— Edit tracking data —
────

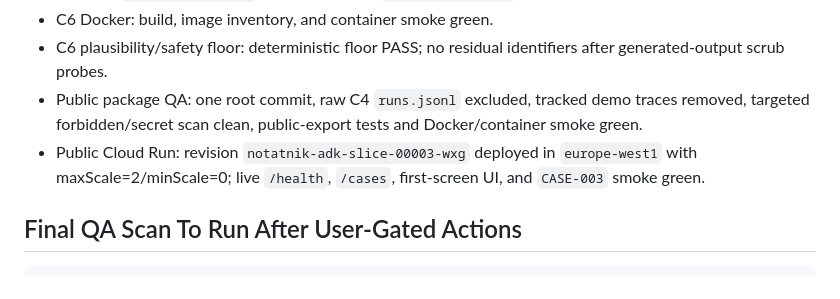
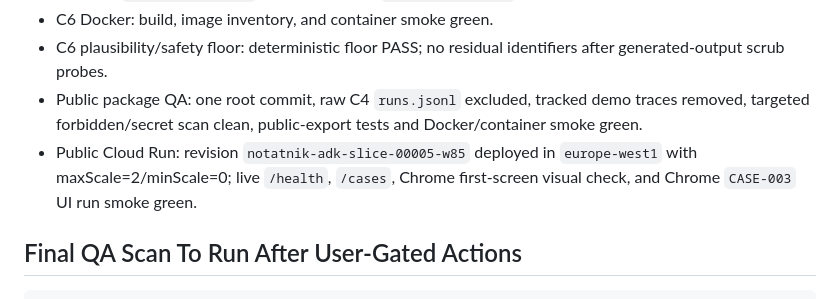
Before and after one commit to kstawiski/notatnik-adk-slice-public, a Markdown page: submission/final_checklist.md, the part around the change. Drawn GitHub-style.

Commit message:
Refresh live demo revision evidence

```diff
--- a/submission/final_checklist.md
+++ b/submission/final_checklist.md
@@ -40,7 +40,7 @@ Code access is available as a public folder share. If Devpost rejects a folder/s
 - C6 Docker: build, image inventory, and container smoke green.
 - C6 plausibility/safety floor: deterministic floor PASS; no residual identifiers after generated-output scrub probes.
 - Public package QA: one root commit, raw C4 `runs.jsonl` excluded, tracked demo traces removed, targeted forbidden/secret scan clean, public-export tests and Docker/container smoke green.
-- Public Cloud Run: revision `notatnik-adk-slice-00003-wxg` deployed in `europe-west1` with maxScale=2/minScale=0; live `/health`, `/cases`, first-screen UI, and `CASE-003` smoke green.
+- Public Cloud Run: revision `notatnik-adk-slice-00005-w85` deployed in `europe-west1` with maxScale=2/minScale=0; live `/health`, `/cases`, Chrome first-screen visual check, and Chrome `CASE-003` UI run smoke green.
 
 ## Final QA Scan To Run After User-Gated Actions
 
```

────

— What to work on —
Output each entry above word for word. The pictures stay out.

— Your response —
Before and after one commit to kstawiski/notatnik-adk-slice-public, a Markdown page: submission/final_checklist.md, the part around the change. Drawn GitHub-style.

Commit message:
Refresh live demo revision evidence

```diff
--- a/submission/final_checklist.md
+++ b/submission/final_checklist.md
@@ -40,7 +40,7 @@ Code access is available as a public folder share. If Devpost rejects a folder/s
 - C6 Docker: build, image inventory, and container smoke green.
 - C6 plausibility/safety floor: deterministic floor PASS; no residual identifiers after generated-output scrub probes.
 - Public package QA: one root commit, raw C4 `runs.jsonl` excluded, tracked demo traces removed, targeted forbidden/secret scan clean, public-export tests and Docker/container smoke green.
-- Public Cloud Run: revision `notatnik-adk-slice-00003-wxg` deployed in `europe-west1` with maxScale=2/minScale=0; live `/health`, `/cases`, first-screen UI, and `CASE-003` smoke green.
+- Public Cloud Run: revision `notatnik-adk-slice-00005-w85` deployed in `europe-west1` with maxScale=2/minScale=0; live `/health`, `/cases`, Chrome first-screen visual check, and Chrome `CASE-003` UI run smoke green.
 
 ## Final QA Scan To Run After User-Gated Actions
 
```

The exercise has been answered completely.